Rays third baseman Evan Longoria, an accomplished .278/.357/.513 career hitter, has registered a lowly .221 batting average and .281 on-base percentage since the beginning of June.
After another 0-for-4 performance in Tuesday’s loss to the Twins, Longoria may have revealed to reporters the primary cause for that extended slump.
According to Marc Topkin of the St. Petersburg Times, the talented 25-year-old has been experiencing occasional discomfort in his left foot this season, the result of a nerve problem called a Morton’s neuroma. He tried to downplay the matter on Tuesday night:
“Every once in a while I take a bad swing and it just acts up. At this point I’ve gotten used to it. It’s something I’m going to battle through and it’s not going to affect playing time.”
The Rays are likely hoping that Longoria can limp his way to the All-Star break and then return as a refreshed player in mid-July. He was not named to the American League All-Star roster this year for the first time since breaking into the majors in 2008 and is sporting an OPS (.781) that is 89 points below his career mean (.870).
The frosted tips and “Wild Thing” haircut he’s been sporting this week may be part of a slump-busting effort.
Yesterday Mike Trout left the Marlins-Angels game after hurting his thumb while sliding head first into second base. After the game the Angels talked about it as if it were just a sprain. Trout had an MRI today, however, and the diagnosis is far worse: he has a torn thumb ligament.

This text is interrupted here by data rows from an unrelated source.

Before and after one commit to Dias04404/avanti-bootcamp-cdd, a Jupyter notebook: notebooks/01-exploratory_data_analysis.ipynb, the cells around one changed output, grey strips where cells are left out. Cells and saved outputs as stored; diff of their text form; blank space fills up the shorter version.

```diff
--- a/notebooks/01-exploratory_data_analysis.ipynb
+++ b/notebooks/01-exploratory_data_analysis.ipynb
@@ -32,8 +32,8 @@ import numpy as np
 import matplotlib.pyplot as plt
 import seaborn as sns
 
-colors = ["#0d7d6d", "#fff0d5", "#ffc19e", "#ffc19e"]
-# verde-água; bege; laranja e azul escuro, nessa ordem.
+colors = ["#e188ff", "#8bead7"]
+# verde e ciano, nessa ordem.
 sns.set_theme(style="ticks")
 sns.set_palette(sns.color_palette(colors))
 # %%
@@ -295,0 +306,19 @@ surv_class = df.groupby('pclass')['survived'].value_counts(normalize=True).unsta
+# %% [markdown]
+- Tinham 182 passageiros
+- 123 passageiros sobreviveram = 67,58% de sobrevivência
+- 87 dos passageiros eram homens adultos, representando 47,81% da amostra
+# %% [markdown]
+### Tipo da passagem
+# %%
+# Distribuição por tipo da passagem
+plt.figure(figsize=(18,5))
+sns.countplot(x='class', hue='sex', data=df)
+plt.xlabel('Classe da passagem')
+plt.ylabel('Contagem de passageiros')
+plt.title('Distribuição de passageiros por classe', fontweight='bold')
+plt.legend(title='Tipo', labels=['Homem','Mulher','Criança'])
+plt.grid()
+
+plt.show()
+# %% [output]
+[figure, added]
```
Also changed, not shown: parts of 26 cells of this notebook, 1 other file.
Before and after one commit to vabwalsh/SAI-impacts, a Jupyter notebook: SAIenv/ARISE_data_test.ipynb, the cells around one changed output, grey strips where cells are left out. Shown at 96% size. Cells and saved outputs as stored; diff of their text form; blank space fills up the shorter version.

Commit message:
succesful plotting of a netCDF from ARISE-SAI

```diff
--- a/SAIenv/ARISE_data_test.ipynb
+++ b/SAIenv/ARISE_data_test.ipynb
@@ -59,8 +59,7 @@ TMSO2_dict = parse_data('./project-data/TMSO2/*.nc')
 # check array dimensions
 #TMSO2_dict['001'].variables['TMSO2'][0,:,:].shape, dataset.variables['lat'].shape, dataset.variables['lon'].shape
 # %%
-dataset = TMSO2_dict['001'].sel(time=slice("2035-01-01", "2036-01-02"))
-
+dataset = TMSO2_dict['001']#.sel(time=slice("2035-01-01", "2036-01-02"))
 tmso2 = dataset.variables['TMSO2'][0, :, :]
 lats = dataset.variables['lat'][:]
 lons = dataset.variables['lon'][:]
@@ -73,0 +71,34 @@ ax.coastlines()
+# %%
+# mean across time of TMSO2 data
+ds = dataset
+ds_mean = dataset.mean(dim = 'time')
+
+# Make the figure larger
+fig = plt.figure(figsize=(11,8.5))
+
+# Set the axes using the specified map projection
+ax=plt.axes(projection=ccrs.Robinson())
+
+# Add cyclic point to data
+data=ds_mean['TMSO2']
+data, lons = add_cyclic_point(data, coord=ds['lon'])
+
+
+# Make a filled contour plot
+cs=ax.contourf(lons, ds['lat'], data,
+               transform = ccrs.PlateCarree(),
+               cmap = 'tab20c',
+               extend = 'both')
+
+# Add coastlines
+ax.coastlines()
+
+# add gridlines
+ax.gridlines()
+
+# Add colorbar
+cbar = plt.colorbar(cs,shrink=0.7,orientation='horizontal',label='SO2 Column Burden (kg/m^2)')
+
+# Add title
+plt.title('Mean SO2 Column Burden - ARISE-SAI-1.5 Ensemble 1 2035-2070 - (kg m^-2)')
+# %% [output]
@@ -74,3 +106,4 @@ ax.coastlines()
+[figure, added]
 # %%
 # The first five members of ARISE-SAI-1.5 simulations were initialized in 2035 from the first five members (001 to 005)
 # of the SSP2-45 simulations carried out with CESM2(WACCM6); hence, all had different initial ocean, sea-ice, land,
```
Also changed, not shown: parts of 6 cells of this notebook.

While a treatment option has not yet been chosen, surgery is a possibility. A certainty is that he’ll miss, at the very least, several weeks of play. He has been placed on the disabled list for the first time in his career.
Trout, the reigning AL MVP and, without question, the best player in baseball, is batting .337/.461/.742 with 16 home runs, 36 RBI, 36 runs scored, and 10 stolen bases in 206 plate appearances this season. Even with the one of the weaker supporting casts in baseball, Trout had the Angels near .500 and in at least arguable contention in the AL West.
Without him, they are likely sunk. Without him, baseball is worse off.
SAN FRANCISCO — Nationals slugger Bryce Harper and San Francisco reliever Hunter Strickland both landed punches to the head during a wild brawl that erupted Monday after a hit by pitch.
Harper was hit in the right hip by Strickland’s 98 mph fastball in the eighth inning with Washington ahead 2-0.
Harper pointed the bat toward Strickland, charged the mound and fired his batting helmet wide of the pitcher. They started to swing away and they each connected as the benches and bullpens emptied.
At least two Giants players forcefully dragged Strickland from the middle of the brawl all the way into the dugout. Harper and Strickland were both ejected.
In the 2014 NL Division Series, Harper hit two home runs off Strickland. After the star’s second shot, in Game 4, he stared at Strickland as he rounded the bases.